In the busy run up to VMware's VMworld, a number of technology suppliers have introduced me to new products. My friends at Parallels showed me their take on what users of Windows XP should do. Rather than migrating to Windows Vista and then on to Windows 7, Parallels thinks that folks might be happier moving to a Mac. They're now offering Parallels Desktop® Switch to Mac Edition™ to facilitate that process. If I was a CIO facing a move of thousands or perhaps tens of thousands of people to newer generation systems and from Windows XP to Windows 7, this might be an interesting option.
Here's what Parallels has to say about their Switch to Mac Edition
Parallels Desktop Switch to Mac Edition includes everything you need to get up and running on your new Mac:
- Comprehensive learning tutorials that teach the ins and outs of the Mac
- Easy to use migration tools that make moving your old PC as easy as plug and click
- The fastest way to run Your PC on Mac — without rebooting. The award winning Parallels Desktop 4.0 for Mac runs Windows-on-Mac so you can enjoy the best of both worlds.
Parallels Desktop Switch to Mac Edition makes the move to Mac as easy as ready, set, switch.

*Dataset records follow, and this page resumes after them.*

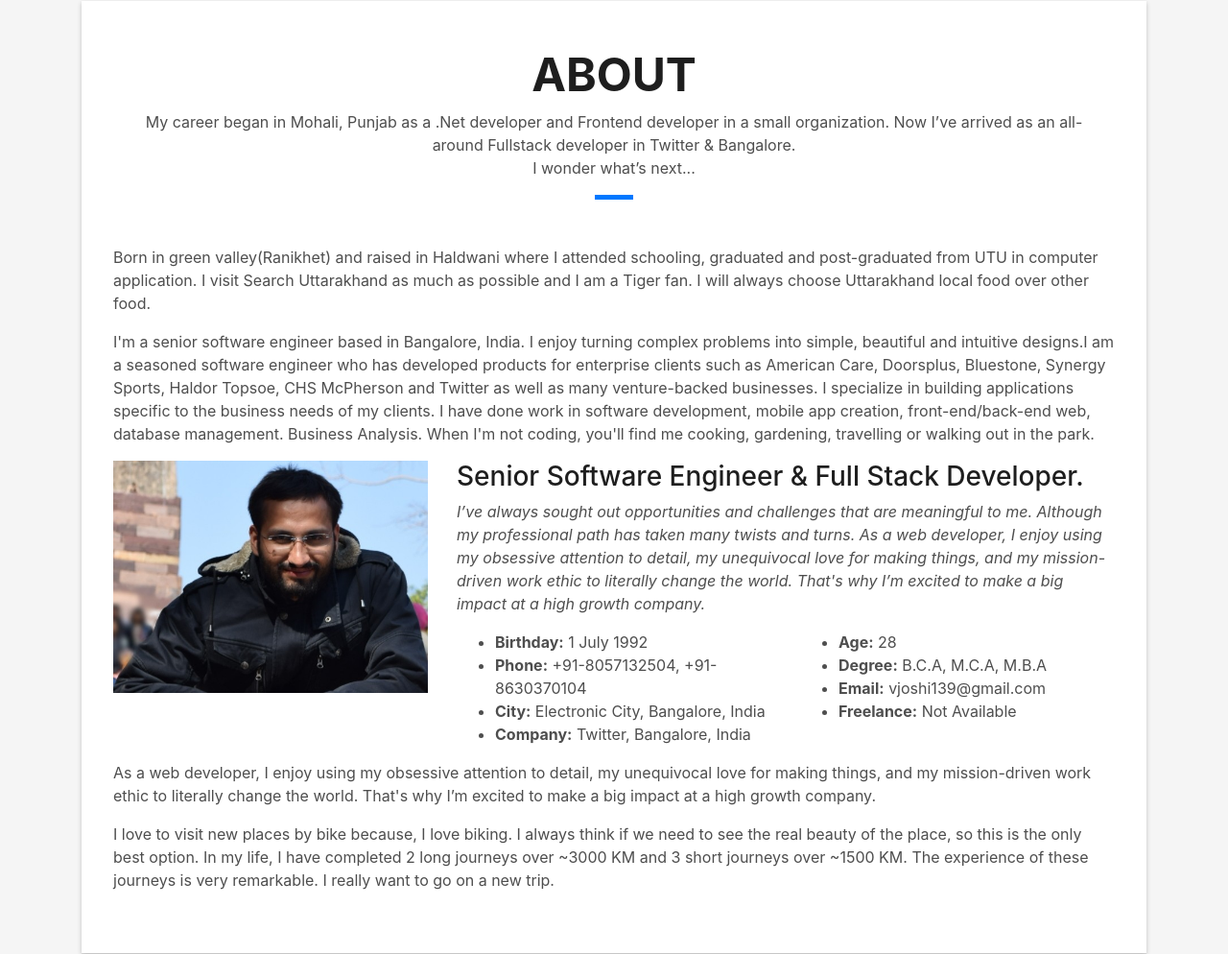
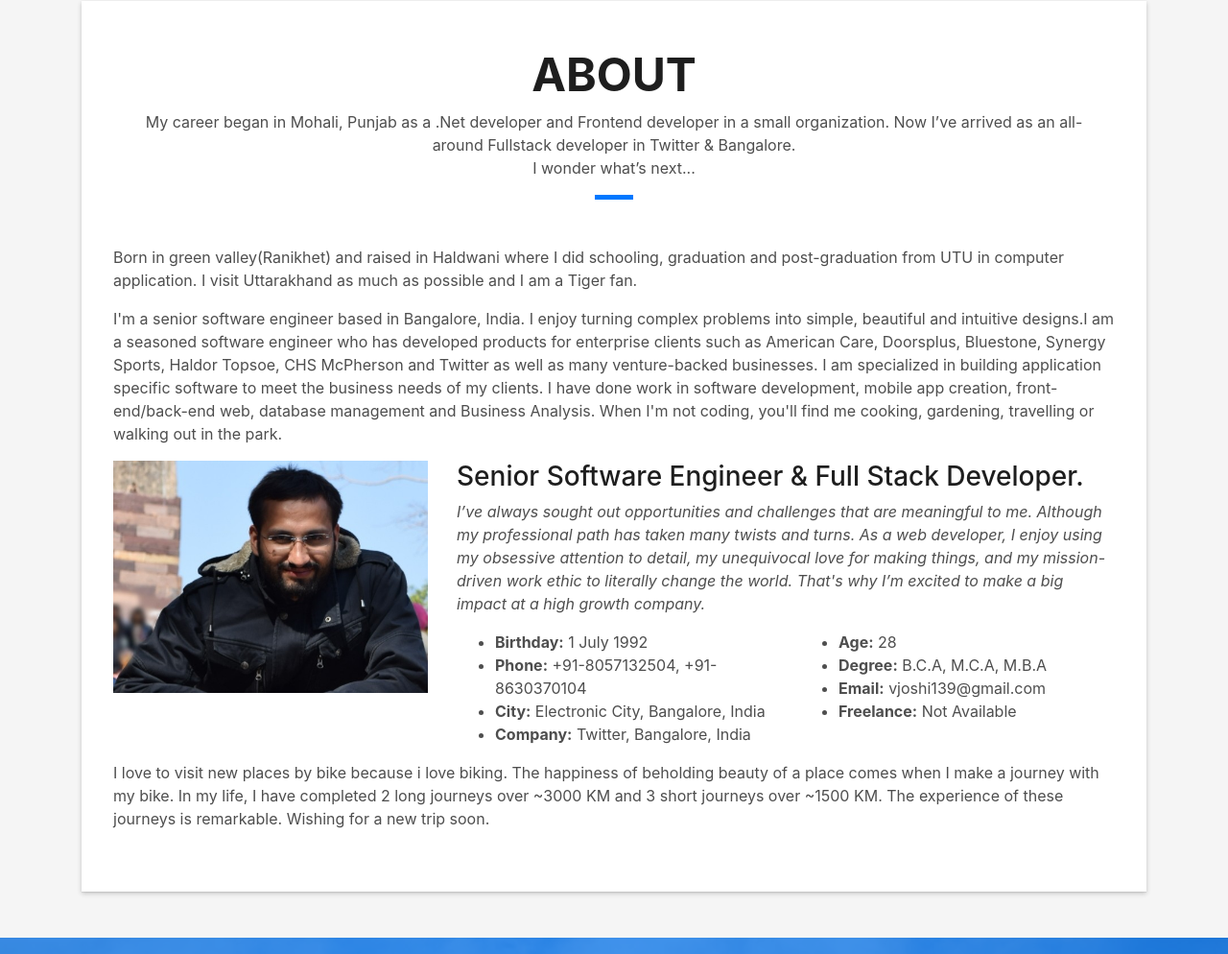
Before and after one commit to vivekchandrajoshi/VivekJoshi, a plain HTML site: page index.html in a window 1280 px wide. Shown: the part 863-1857 px from the top of the page at 96% size. Drawn offline with Linux system fonts and the light colour scheme; files whose address does not match are found by name.

Commit message:
Update index.html

```diff
--- a/index.html
+++ b/index.html
@@ -143,11 +143,9 @@
                 <div class="row">
                   <div class="section-title">
                     <p>
-                      Born in green valley(Ranikhet) and raised in Haldwani where I
-                      attended schooling, graduated and post-graduated from UTU in
-                      computer application. I visit Search Uttarakhand as much as
-                      possible and I am a Tiger fan. I will always choose Uttarakhand local
-                      food over other food.
+                      Born in green valley(Ranikhet) and raised in Haldwani where I did schooling, graduation and post-graduation
+                      from UTU in computer application. I visit Uttarakhand as much as
+                      possible and I am a Tiger fan.
                     </p>
                     <p>
                       I'm a senior software engineer based in Bangalore, India.
@@ -156,11 +154,10 @@
                       who has developed products for enterprise clients such as
                       American Care, Doorsplus, Bluestone, Synergy Sports,
                       Haldor Topsoe, CHS McPherson and Twitter as well as many
-                      venture-backed businesses. I specialize in building
-                      applications specific to the business needs of my clients.
+                      venture-backed businesses. I am specialized in building application specific software to meet the business needs of my clients.
                       I have done work in software development, mobile app
                       creation, front-end/back-end web, database
-                      management. Business Analysis. When I'm not coding, you'll
+                      management and Business Analysis. When I'm not coding, you'll
                       find me cooking, gardening, travelling or walking out in the park.
                     </p>
                   </div>
@@ -233,19 +230,11 @@
                     </div>
                   </div>
                   <p>
-                    As a web developer, I enjoy using my obsessive attention
-                    to detail, my unequivocal love for making things, and my
-                    mission-driven work ethic to literally change the world.
-                    That's why I’m excited to make a big impact at a high
-                    growth company.
-                  </p>
-                  <p>
-                    I love to visit new places by bike because, I love biking.
-                    I always think if we need to see the real beauty of the place,
-                    so this is the only best option. In my life, I have completed  2
+                    I love to visit new places by bike because i love biking.
+                    The happiness of beholding beauty of a place comes when I make a journey with my bike. In my life, I have completed  2
                     long journeys over  ~3000 KM and 3 short journeys over ~1500 KM.
-                    The experience of these journeys is very remarkable.
-                    I really want to go on a new trip.
+                    The experience of these journeys is remarkable.
+                    Wishing for a new trip soon.
                   </p>
                 </div>
               </div>
```
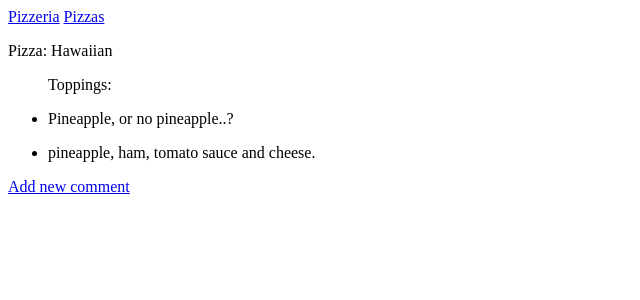
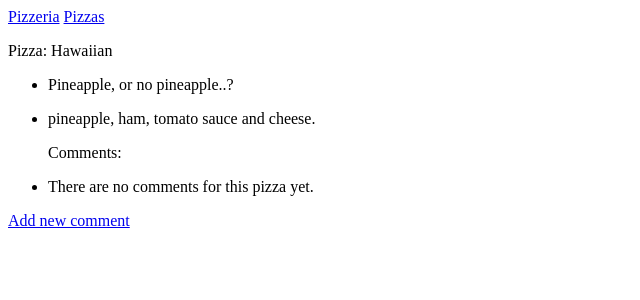
Before and after one commit to krmsn/pizzeria, a Django app: page /pizzas/2/ in a window 1280 px wide. Shown: the top 300 px of the page, without its empty margins (0-640 px from the left). Run offline with Django 3.2, Linux system fonts and the light colour scheme; data comes from the database, SQL or seed files in the repository; both versions use the stored data as it was after the commit.

Commit message:
second kermit

```diff
--- a/pizzas/admin.py
+++ b/pizzas/admin.py
@@ -1,7 +1,8 @@
 from django.contrib import admin
-from .models import Pizza, Topping
+from .models import Pizza, Topping, Comment
 
 # Register your models here.
 
 admin.site.register(Pizza)
 admin.site.register(Topping)
+admin.site.register(Comment)
--- a/pizzas/forms.py
+++ b/pizzas/forms.py
@@ -1,8 +1,8 @@
 from django import forms
-from .models import Topping
+from .models import Comment
 
 class CommentForm(forms.ModelForm):
     class Meta:
-        model = Topping
+        model = Comment
         fields = ['name']
-        labels = {'name':''}
+        widgets = {'name':forms.Textarea(attrs={'cols':80})}
--- a/pizzas/models.py
+++ b/pizzas/models.py
@@ -18,3 +18,15 @@ class Topping(models.Model):
 
         def __str__(self):
             return f"{self.name}..."
+
+
+class Comment(models.Model):
+    pizza = models.ForeignKey(Pizza, on_delete = models.CASCADE)
+    name = models.TextField()
+    date_added = models.DateTimeField(auto_now_add = True)
+
+    class Meta:
+        verbose_name_plural = 'comments'
+
+        def __str__(self):
+            return f"{self.name}..."
--- a/pizzas/templates/pizzas/pizza.html
+++ b/pizzas/templates/pizzas/pizza.html
@@ -5,8 +5,6 @@
 <p>Pizza: {{ pizza }}</p>
 
 <ul>
-
-    <p>Toppings:</p>
 
     {% for topping in toppings %}
 
@@ -20,6 +18,23 @@
 
 </ul>
 
+<ul>
+
+    <p>Comments:</p>
+
+    {% for comment in comments %}
+
+    <li>
+        <p>{{comment.date_added|date:'M d, Y H:i'}}</p>
+        <p>{{comment.name}}</p>
+
+    </li>
+    {% empty %}
+    <li>There are no comments for this pizza yet.</li>
+    {% endfor %}
+
+</ul>
+
 <p>
     <a href = "{% url 'pizzas:new_comment' pizza.id %}">Add new comment</a>
 </p>
--- a/pizzas/views.py
+++ b/pizzas/views.py
@@ -17,8 +17,9 @@ def pizzas(request):
 def pizza(request, pizza_id):
     pizza = Pizza.objects.get(id = pizza_id)
     toppings = pizza.topping_set.order_by('name')
+    comments = pizza.comment_set.all()
 
-    context = {'pizza': pizza, 'toppings':toppings}
+    context = {'pizza': pizza, 'toppings':toppings, 'comments':comments}
     return render(request, 'pizzas/pizza.html', context)
 
 
```
Also changed, not shown: db.sqlite3, pizzas/migrations/0003_comment.py (added).
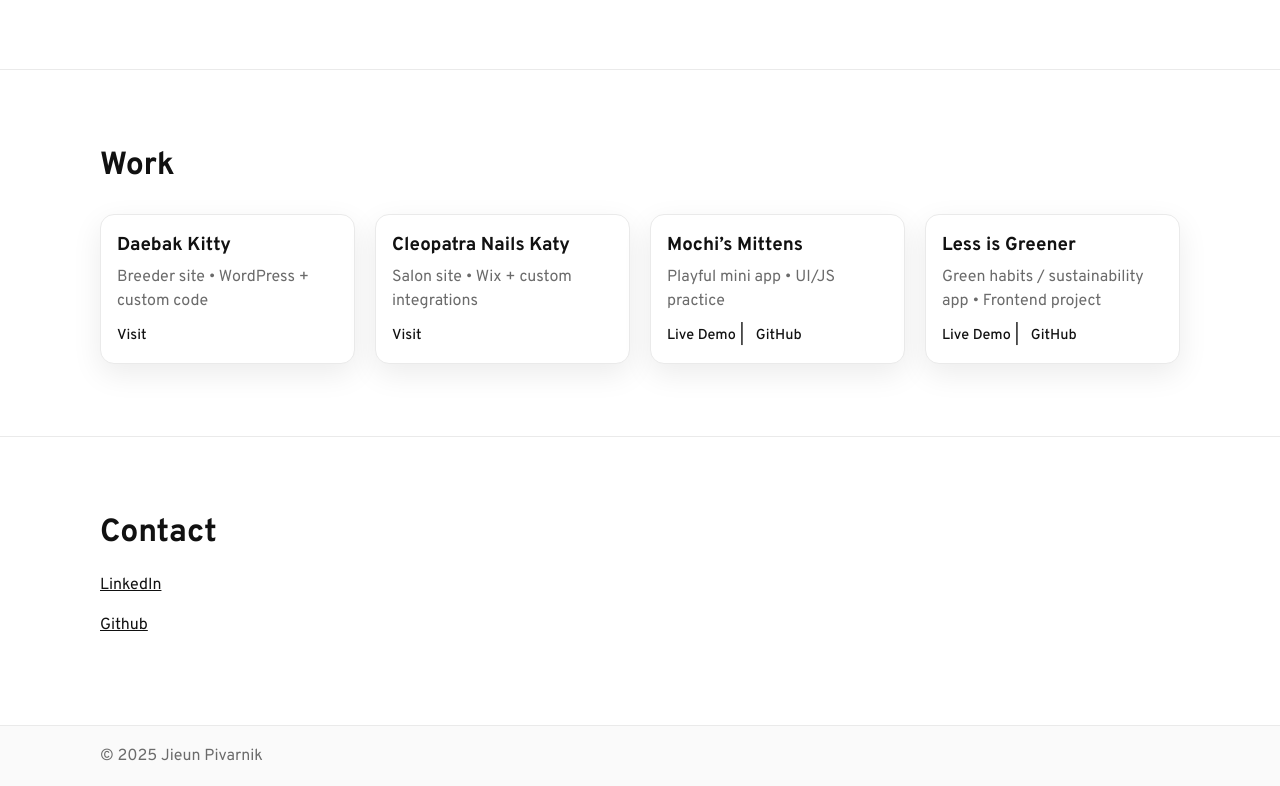
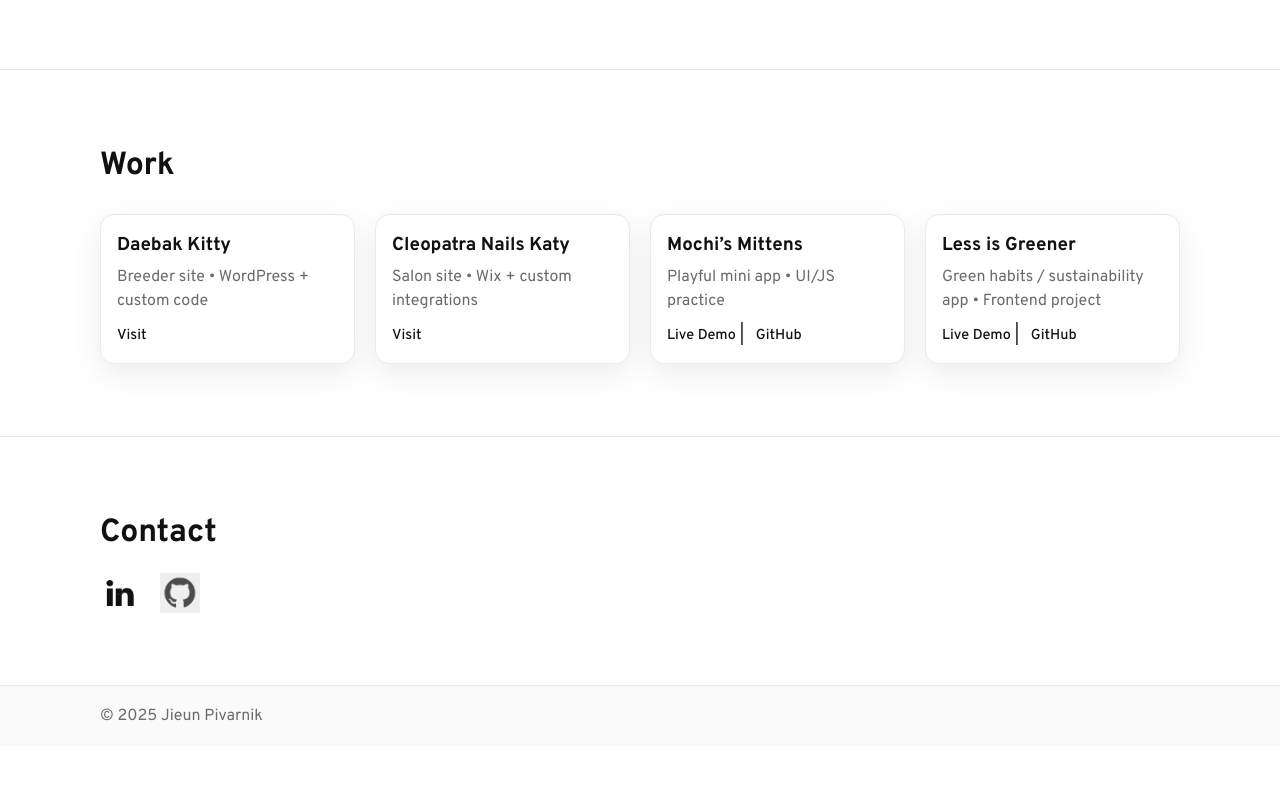
Before and after one commit to Jibelais/my-portfolio, a React (Vite) app: page / in a window 1280 px wide. Shown: the part 767-1553 px from the top of the page. After the commit the page ends 1513 px from the top, so only its background shows below. Built offline with nearby package versions, Linux system fonts and the light colour scheme.

Commit message:
contact icons added

```diff
--- a/src/App.jsx
+++ b/src/App.jsx
@@ -1,4 +1,6 @@
 import hero from "./assets/hero.jpg";
+import linkedin from "./assets/linkedin.png";
+import github from "./assets/github.png"
 
 export default function App() {
   return (
@@ -82,8 +84,22 @@ export default function App() {
         <section id="contact" className="section">
           <div className="container">
             <h2>Contact</h2>
-            <p><a className="link" href="https://www.linkedin.com/in/jieun-pivarnik/">LinkedIn</a></p>
-            <p><a className="link" href="https://github.com/jibelais" target="_blank" rel="noreferrer">Github</a></p>
+             <div className="social-links">
+                <a
+                  href="https://www.linkedin.com/in/jieun-pivarnik/"
+                  target="_blank"
+                  rel="noreferrer"
+                >
+                  <img src={linkedin} alt="LinkedIn" />
+                </a>
+                <a
+                  href="https://github.com/jibelais"
+                  target="_blank"
+                  rel="noreferrer"
+                >
+                  <img src={github} alt="GitHub" />
+                </a>
+              </div>
           </div>
         </section>
       </main>
--- a/src/index.css
+++ b/src/index.css
@@ -104,6 +104,23 @@ a{ color: inherit; text-decoration: none; }
 .work-grid li a + a {
   margin-left: 8px; /* space between Live Demo | GitHub */
 }
+.social-links {
+  display: flex;
+  /*justify-content: center; /* center horizontally */
+  gap: 10px; /* space between icons */
+  margin-top: 16px;
+}
+
+.social-links img {
+  width: 50px;   /* adjust to your liking */
+  height: auto;
+  transition: transform 0.2s ease, opacity 0.2s ease;
+}
+
+.social-links img:hover {
+  transform: scale(1.1);
+  opacity: 0.8;
+}
 /* Footer */
 .site-footer{
   border-top: 1px solid var(--border);
```
Also changed, not shown: src/assets/github.png (added), src/assets/linkedin.png (added).
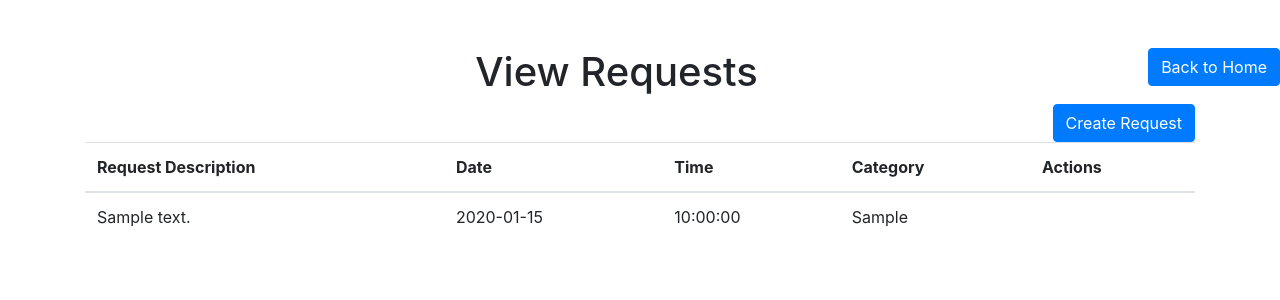
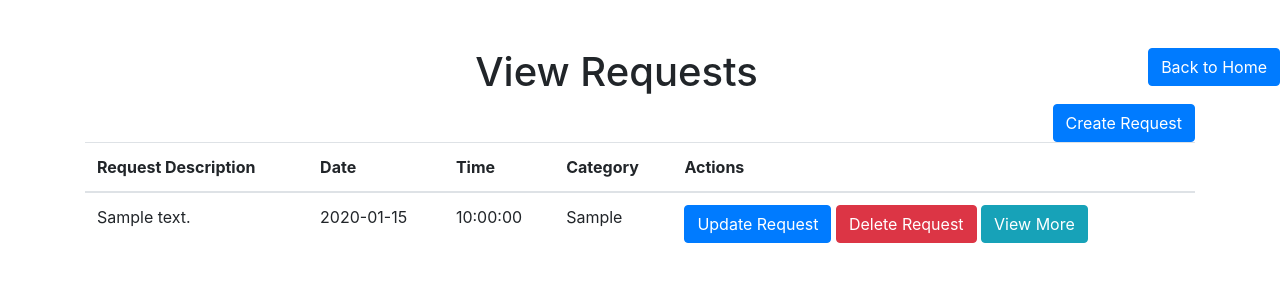
Before and after one commit to zerulite/CSCI314_SIM2025Q4_T05_uno, a Flask app: page /PIN/ViewReq in a window 1280 px wide. Shown: the top 300 px of the page. Run offline with Flask 3, Linux system fonts and the light colour scheme; the visitor is signed in with stand-in values (Sample User, id 1); tables that the repository leaves empty hold one stand-in row (values such as "Sample post").

Commit message:
Re-added buttons into viewRequest page

```diff
--- a/templates/PIN/searchCompletedRequest.html
+++ b/templates/PIN/searchCompletedRequest.html
@@ -17,7 +17,7 @@
 
             <div class="card shadow-sm">
                 <div class="card-body">
-                    <form method="get" action="/PIN/SearchReq" class="mb-2">
+                    <form method="get" action="/PIN/SearchCompletedReq" class="mb-2">
                         <div
                             class="d-flex flex-nowrap align-items-end overflow-auto filter"
                         >
--- a/templates/PIN/viewRequest.html
+++ b/templates/PIN/viewRequest.html
@@ -52,7 +52,31 @@
                         <td>{{ result[3] }}</td>
                         <td>{{ result[7] }}</td>
                         <td>
-                            <!-- Action buttons -->
+                            <a
+                                class="btn btn-primary"
+                                href="/PIN/ViewUpdateReqPg?requestID={{ result[0] }}&reqStatus={{result[4]}}"
+                                >Update Request</a
+                            >
+                            <form
+                                method="POST"
+                                action="/PIN/DeleteReq"
+                                style="display: inline"
+                            >
+                                <input
+                                    type="hidden"
+                                    name="requestID"
+                                    value="{{ result[0] }}"
+                                />
+                                <button type="submit" class="btn btn-danger">
+                                    Delete Request
+                                </button>
+                            </form>
+                            <a
+                                class="btn btn-info"
+                                href="/PIN/ViewAReq?requestID={{ result[0] }}"
+                            >
+                                View More
+                            </a>
                         </td>
                     </tr>
                     {% endfor %} {% else %}
```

Snapshot analysisFirst of all, let me point out that my rather long desk supports several laptops - a Windows XP system, a MacBook Pro and a Linux system. I use all of these environments and have found that each has benefits and challenges. I use the Mac most of all after a forced migration from a broken Dell laptop to the Mac (see The old coffee-in-the-keyboard trick for all of the embarassing details.) I found it workable enough that I never migrated back.
Although there are those who are proponents of following Microsoft's migration path from Windows XP to Windows Vista to Windows 7, there are others who have considered what Microsoft is offering and have decided to go another way. They've looked at Mac OS X and have decided that is a better next logical step. After all, if they have to go to all of that trouble, it might be better to consider an entirely different platform.
Parallels is more than happy to help these people migrate their Windows licenses and licenses for Windows-supported software into virtual machines that run on a Mac OS X host operating system.
Parallels knows that others, such as VMware, could offer similar migration paths. So, they've decided to add an easy to use, easy to understand computer based training module that provides context based tutorials that will, they hope, show Windows XP users that Mac OS X isn't all that frightening.
The demo I was shown was quite impressive. Windows XP applications seemed responsive and easy to access. The tutorial appeared straightforward and useful. the only thing missing is one of David Pogue's Switching to the Mac books.
What they didn't show in this demonstration that I've been shown in the past was how documents could easily be created in either Windows XP or Mac OS X virtual machines and updated in the other environment.
Is your organization thinking about or planning the migration from Windows XP to Windows 7? If so, does the availability of this type of approach look like a viable alternative?